WHAT IS EXPECTED - Search the material below for the word "nowrap". Copy every line where it is found.

RECORD EXCERPTS -

==========

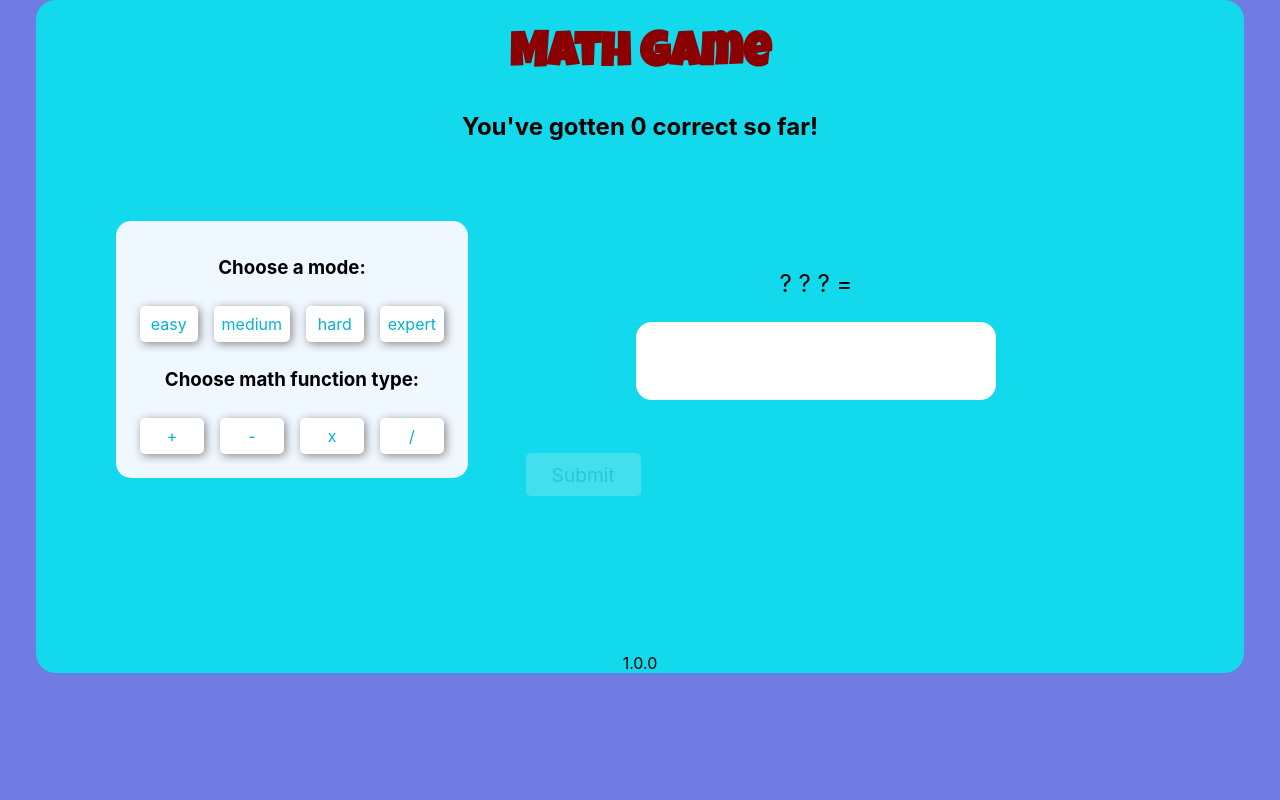
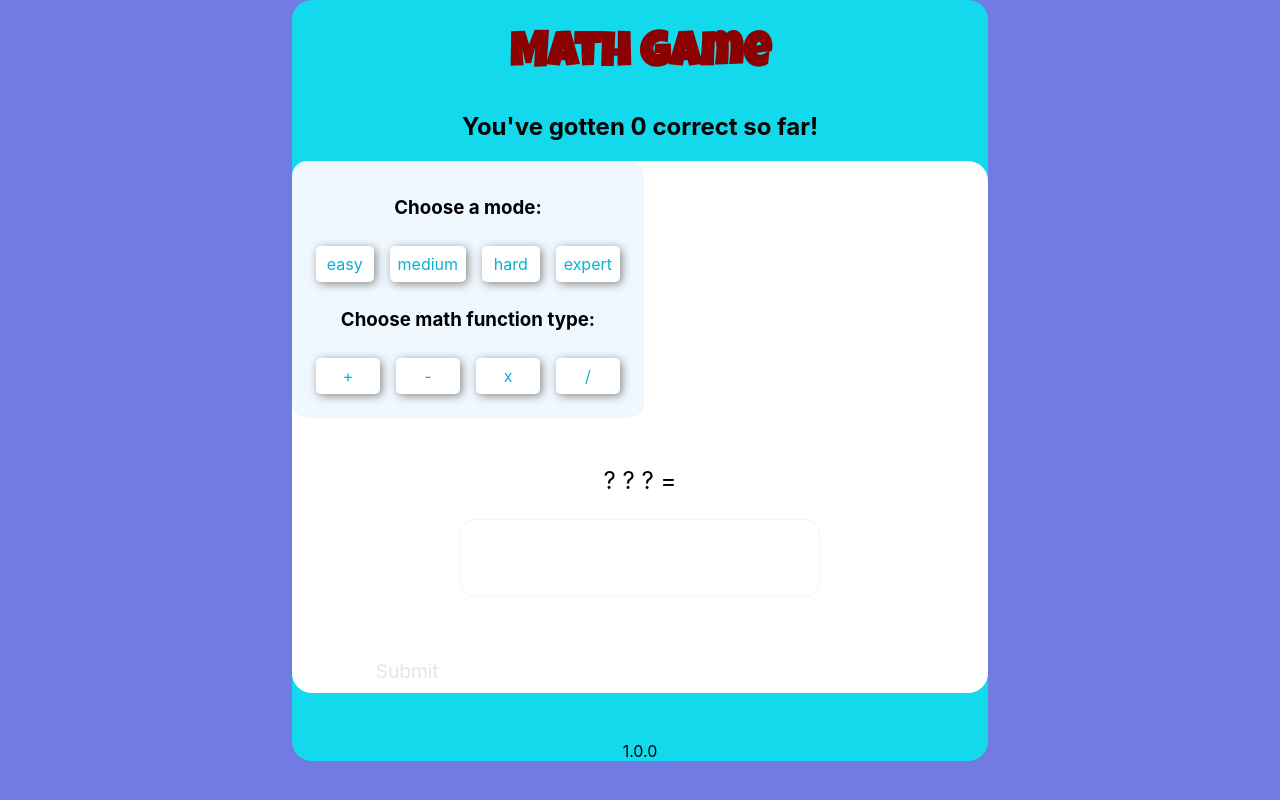
Before and after one commit to liztrenholme/math-app, a React (Create React App) app: page / in a window 1280 px wide. Built offline with nearby package versions, Linux system fonts and the light colour scheme.

Commit message:
styling fixes

```diff
--- a/src/components/main/index.js
+++ b/src/components/main/index.js
@@ -113,7 +113,7 @@ const Main = (props) => {
       <div>
         <h2>You've gotten {correctCount} correct so far!</h2>
       </div>
-      <div style={{ display: 'flex', flexDirection: 'row', margin: '5em' }}>
+      <div style={{backgroundColor: 'white', borderRadius: '20px', width: '100%'}}>
         <div className='settings-box'>
           <div>
             <h3>{mode}</h3>
```
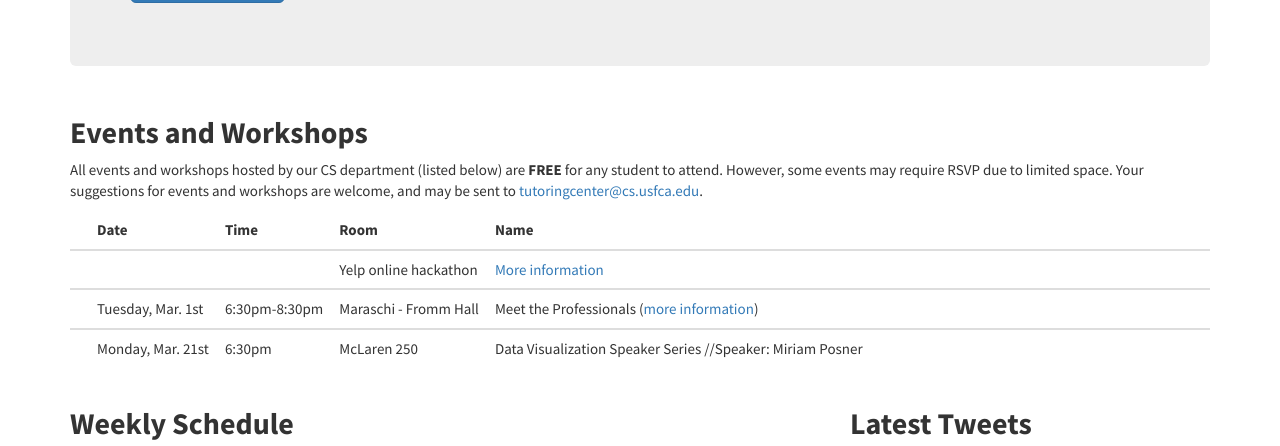
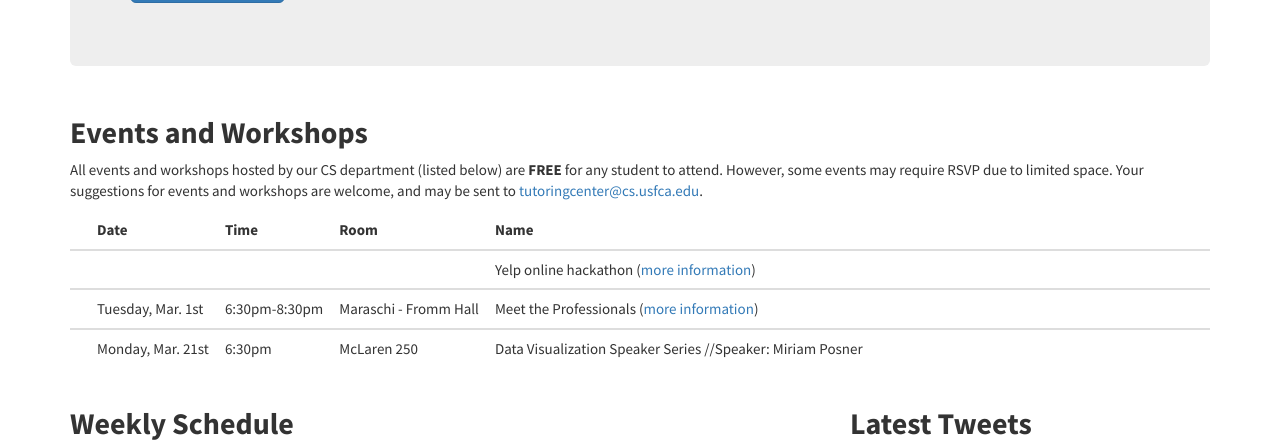
Before and after one commit to CSTutors/CSTutors.github.io, a Jekyll site: the page built from index.html, in a window 1280 px wide and 900 px high, scrolled down 397 px, cut to the strip 0-446 px from the top of the window. Built offline with Jekyll 4.4.1, drawn with Linux system fonts in a browser that asks for light colours; nearby versions of some CDN libraries; comment, search, counter and statistics services are not loaded; some of the changed lines change nothing that is shown.

Commit message:
update event

```diff
--- a/index.html
+++ b/index.html
@@ -45,8 +45,8 @@ title: Home
                     <th>&nbsp;</th>
                     <td nowrap></td>
                     <td nowrap></td>
-                    <td nowrap>Yelp online hackathon</td>
-                    <td><a href="http://yelp.devpost.com/">More information</a></td>
+                    <td nowrap></td>
+                    <td>Yelp online hackathon (<a href="http://yelp.devpost.com/">more information</a>)</td>
                 </tr>
             </tbody>
             <tbody>
```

==========

ANSWER BELOW -
                     <td nowrap></td>
                     <td nowrap></td>
-                    <td nowrap>Yelp online hackathon</td>
+                    <td nowrap></td>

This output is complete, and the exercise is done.